# substitution of same variable in context-free grammars

Above is a theorem coming from the book "Formal languages and automata" by Peter Linz concerning substitution of variables. Could someone explain why A and B have to be different variables?

• What do you mean by A and B are different variable? Please elaborate more. Jun 20 at 22:06

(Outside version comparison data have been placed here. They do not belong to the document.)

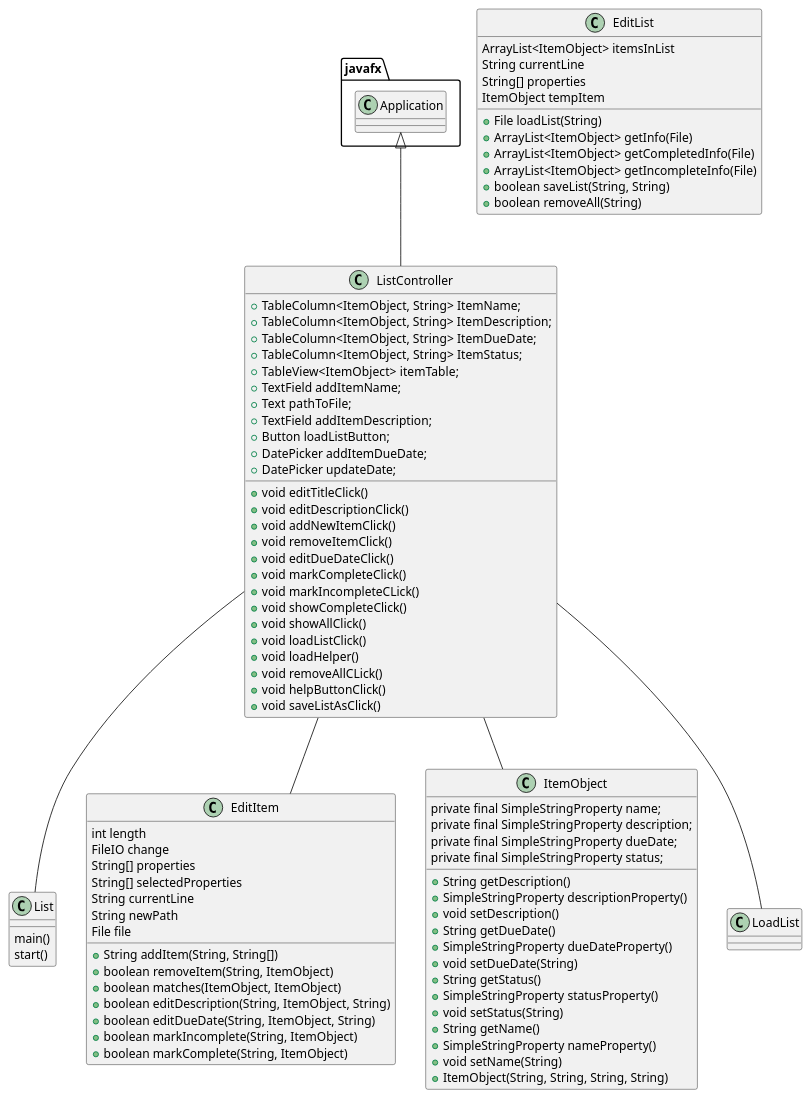
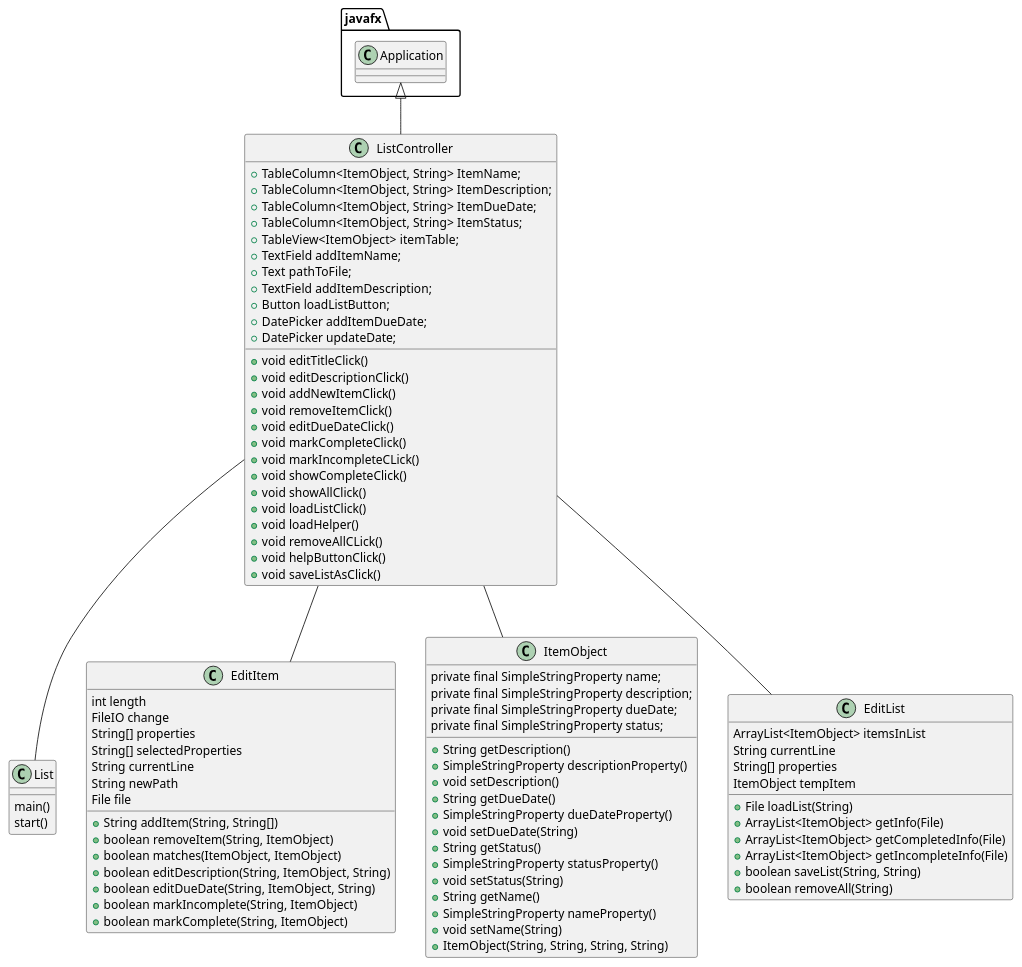
One commit to MicahPB01/Puccio-Ball-cop3330-assignment4part2 changed the diagram in uml/List.puml. Above: the diagram before and after it, drawn with PlantUML.

```diff
--- a/uml/List.puml
+++ b/uml/List.puml
@@ -1,98 +1,98 @@
 @startuml
 'https://plantuml.com/sequence-diagram
 
 class List{
     main()
     start()
 
 }
 class ListController{
 +TableColumn<ItemObject, String> ItemName;
 +TableColumn<ItemObject, String> ItemDescription;
 +TableColumn<ItemObject, String> ItemDueDate;
 +TableColumn<ItemObject, String> ItemStatus;
 +TableView<ItemObject> itemTable;
 +TextField addItemName;
 +Text pathToFile;
 +TextField addItemDescription;
 +Button loadListButton;
 +DatePicker addItemDueDate;
 +DatePicker updateDate;
 +void editTitleClick()
 +void editDescriptionClick()
 +void addNewItemClick()
 +void removeItemClick()
 +void editDueDateClick()
 +void markCompleteClick()
 +void markIncompleteCLick()
 +void showCompleteClick()
 +void showAllClick()
 +void loadListClick()
 +void loadHelper()
 +void removeAllCLick()
 +void helpButtonClick()
 +void saveListAsClick()
 }
 
 class EditItem{
 int length
 FileIO change
 String[] properties
 String[] selectedProperties
 String currentLine
 String newPath
 File file
 +String addItem(String, String[])
 +boolean removeItem(String, ItemObject)
 +boolean matches(ItemObject, ItemObject)
 +boolean editDescription(String, ItemObject, String)
 +boolean editDueDate(String, ItemObject, String)
 +boolean markIncomplete(String, ItemObject)
 +boolean markComplete(String, ItemObject)
 }
 
 class ItemObject{
     private final SimpleStringProperty name;
     private final SimpleStringProperty description;
     private final SimpleStringProperty dueDate;
     private final SimpleStringProperty status;
     +String getDescription()
     +SimpleStringProperty descriptionProperty()
     +void setDescription()
     +String getDueDate()
     +SimpleStringProperty dueDateProperty()
     +void setDueDate(String)
     +String getStatus()
     +SimpleStringProperty statusProperty()
     +void setStatus(String)
     +String getName()
     +SimpleStringProperty nameProperty()
     +void setName(String)
     +ItemObject(String, String, String, String)
 }
 
 class EditList{
     ArrayList<ItemObject> itemsInList
     String currentLine
     String[] properties
     ItemObject tempItem
     +File loadList(String)
     +ArrayList<ItemObject> getInfo(File)
     +ArrayList<ItemObject> getCompletedInfo(File)
     +ArrayList<ItemObject> getIncompleteInfo(File)
     +boolean saveList(String, String)
     +boolean removeAll(String)
 }
 
 
 
 javafx.Application <|-- ListController
 
 ListController -- List
 ListController -- EditItem
 ListController -- ItemObject
-ListController -- LoadList
+ListController -- EditList
 
 
 
 @enduml
```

As you suspect probably, theorem 6.1 still holds even if $$A$$ and $$B$$ are the same variable. This can be seen by following the proof of the theorem, assuming $$B$$ is $$A$$.
So, it is not correct to say "it is necessary that $$A$$ and $$B$$ be different variables" so that the conclusion $$L(\widehat G) = L(G)$$ holds. The quoted text is from the text right after the proof of that theorem in that textbook.
However, when $$A$$ and $$B$$ are the same variable, the change from $$G$$ to $$\widehat G$$ is unlikely to be helpful to simplify a context-free grammar by any reasonable measure. In order to simplify a context-free grammar, we would most probably use theorem 6.1 in the case when $$A$$ and $$B$$ are different variables, if we want to use it at all.